Task data below:

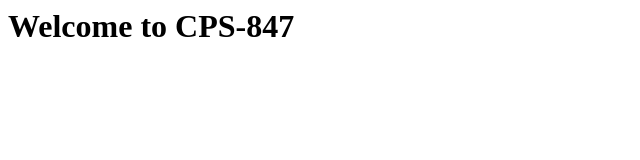
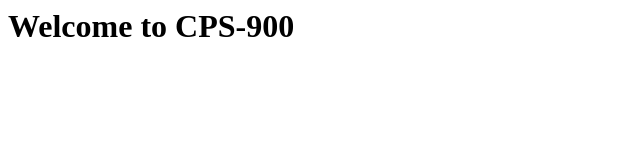
Before and after one commit to CPS847-assignement1/Assignments, a plain HTML site: page index.html in a window 1280 px wide. Shown: the full height of the page, 0-640 px from the left. Drawn offline with Linux system fonts and the light colour scheme.

Commit message:
Update index.html

```diff
--- a/index.html
+++ b/index.html
@@ -1 +1 @@
-<h1>Welcome to CPS-847</h1>
+<h1>Welcome to CPS-900</h1>
```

End of Task data.

▶ [Task details]
Print all the lines above exactly as they are, but without the pictures.

▶ [Solution to this problem]
Before and after one commit to CPS847-assignement1/Assignments, a plain HTML site: page index.html in a window 1280 px wide. Shown: the full height of the page, 0-640 px from the left. Drawn offline with Linux system fonts and the light colour scheme.

Commit message:
Update index.html

```diff
--- a/index.html
+++ b/index.html
@@ -1 +1 @@
-<h1>Welcome to CPS-847</h1>
+<h1>Welcome to CPS-900</h1>
```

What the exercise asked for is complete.